We wish to see the setting up of a broad-based organisation which can become a “Jewish Section” or an affiliated organisation of the Labour Party.

It will be open to all Jews who are members of the Labour Party.

Its guiding principles will be rights and justice for Jews everywhere without wrongs and injustice to other peoples anywhere.

Welcoming the fact that Jews are an international people with communities in many countries, its outlook will be internationalist and anti-racist and it will link the interests of Jewish people with those of other minorities and oppressed groups.

While individual members of the new group may have particular attitudes towards or connections with Israel/Palestine or any other country, it will not impose on its members a stance on proposed solutions to conflicts in the Middle East; instead it will encourage a free and respectful exploration of the issues from Labour/socialist perspectives, and will reserve the right to criticise any regime on the grounds of human rights violations.

Its purposes will be to:

• provide a platform to represent the concerns and interests of Jewish members at all levels of the Party;

• campaign against antisemitism and all forms of racism and discrimination, and assert a progressive Jewish identity as part of multicultural Britain;

• strengthen links between Jews and other ethnic minorities in Britain;

• uphold and continue the long tradition of Jewish involvement in struggles against oppression and for social justice, both locally and globally;

• act as a cultural and social hub, which can share the cultural resources of Jewish members and organise social and cultural events as well as political forums in which issues can be freely debated from various viewpoints;

• seek support for the Labour Party among the wider Jewish community.

Its constitution will affirm that its primary allegiance is to socialism and the values of the Labour Party.

Such a section or group would expect to be consulted by the Party leadership and the National Executive Committee where issues directly concerning Jewish members arise.

It would also expect to fulfil a training role in the Labour Party, and act as an advocate in cases where disputes arise concerning Jewish matters.

We do not feel that the Jewish Labour Movement (known until 2004 as Poʼale Zion, Workers of Zion) is the correct vehicle for this role because it has an explicitly Zionist constitution, is committed to promoting “the centrality of Israel in Jewish life”, and requires that its members adhere to a particular view of the Israel/Palestine conflict and Zionism. In doing so it excludes a large proportion of Jewish Labour Party members, including many of the signatories to this submission. We believe our Jewish perspective has a natural home in the Labour Party, but would not wish to sign up to the constitution of the Jewish Labour Movement, nor would we be welcome to join it.
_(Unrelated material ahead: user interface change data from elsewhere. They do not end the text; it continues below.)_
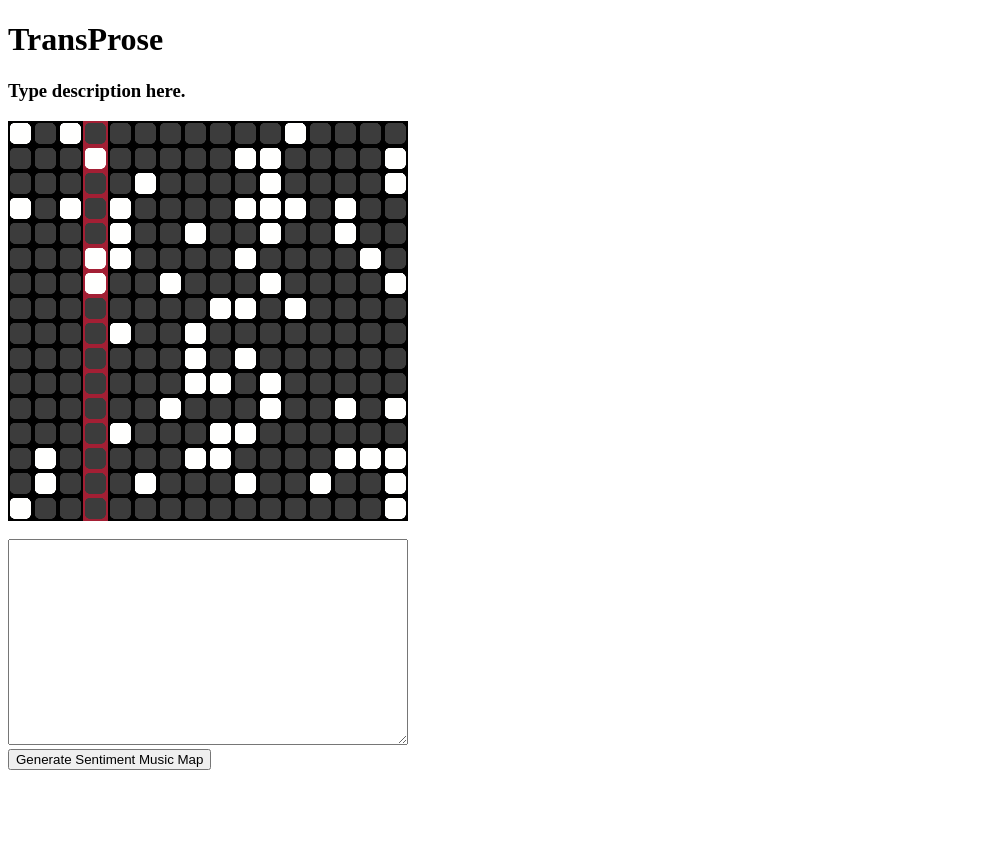
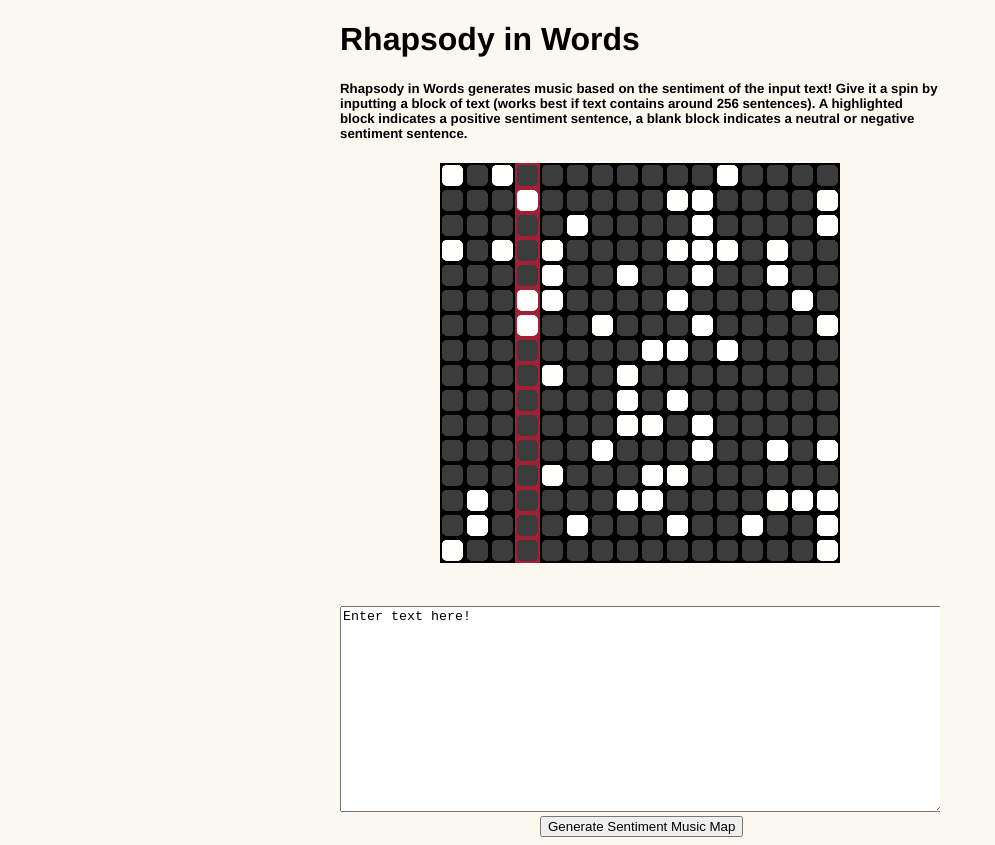
Before and after one commit to derekwu/hackMIT_2014, a plain HTML site: page index.html in a window 1280 px wide. Shown: the whole page, without its empty margins (0-995 px from the left). Before the commit the page ends 800 px from the top, so only its background shows below. Drawn offline with Linux system fonts and the light colour scheme; no server answers; animation ran at ten frames a second.

Commit message:
actual MVP

```diff
--- a/index.html
+++ b/index.html
@@ -3,7 +3,7 @@
     <head>
         <link rel="stylesheet" type="text/css" href="musiker.css">
         <meta charset="UTF-8" />
-        <title>Musiker</title>
+        <title>Rhapsody in Words</title>
 		<script src="howler.min.js"></script>
 		<script src="sentiment_analysis.js"></script>
         <script src="phaser.min.js"></script>
@@ -15,17 +15,20 @@
     <div>
         <div class="header">
                 <h1 class="title">
-                    TransProse
+                    Rhapsody in Words
                 </h1>
-                <h3 class="description">
-                    Type description here.
-                </h3>
+                <h5 class="description">
+                    Rhapsody in Words generates music based on the sentiment of the input text! Give it a spin by inputting a block of text (works best if text contains around 256 sentences). A highlighted block indicates a positive sentiment sentence, a blank block indicates a neutral or negative sentiment sentence.
+                </h5>
         </div>
         <div id='game'></div>
+        <h6 id='loading'></h6>
         <br>
         <div id='query' >
-            <textarea id="textbox1"></textarea> <br>
+            <textarea id="textbox1">Enter text here!</textarea><br>
+            <div id='button'>
             <input type="submit" id="button1" value="Generate Sentiment Music Map" />
+        </div>
         </div>
     </div>
 
--- a/main.js
+++ b/main.js
@@ -99,6 +99,7 @@ window.onload = function() {
 			}
 
 			if (totalQueries > 0 && isComplete) {
+				$("#loading").text("Music Map Generated!");
 				totalQueries = 0;
 				populate_board(binaryArray);
 
@@ -145,8 +146,9 @@ window.onload = function() {
 
 	function setup() {
 		$("#button1").click(function() {
+			$("#loading").text("Generating...")
 			var text = $("#textbox1").val();
-            queries = text.split(/[?.!]/);
+            queries = text.split(/[?.!\n]/);
 			num_ids_finished = 0;
 			update_complete = false;
 			text_processing(queries);
--- a/musiker.css
+++ b/musiker.css
@@ -1,18 +1,46 @@
+html,body{
+	font-family:"Clear Sans","Helvetica Neue",Arial,sans-serif;
+	background:#faf8ef;
+}
+
 #game{
 position:relative;
 overflow: hidden
 float:left;
-margin:0 auto
+margin-left: auto;
+margin-right: auto;
+width:400px;
 }
 
 #query{
 position:relative;
-overflow: hidden
-float:left;
+overflow: hidden;
+margin-left: auto;
+margin-right: auto;
+width:600px;
 }
 
 #textbox1{
 	height:200px;
-	width:394px;
+	width:600px;
 	rows:10;
 }
+
+#button{
+	margin-left: auto;
+	margin-right: auto;
+	width:200px;
+}
+
+#loading{
+	margin-left: auto;
+	margin-right: auto;
+	text-align: center;
+	width:200px;
+}
+
+.header{
+	margin-left: auto;
+	margin-right: auto;
+	width:600px;
+}
```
If you wish to see the signatories, they are contained in the pdf below.

chakrabarti submission signatories final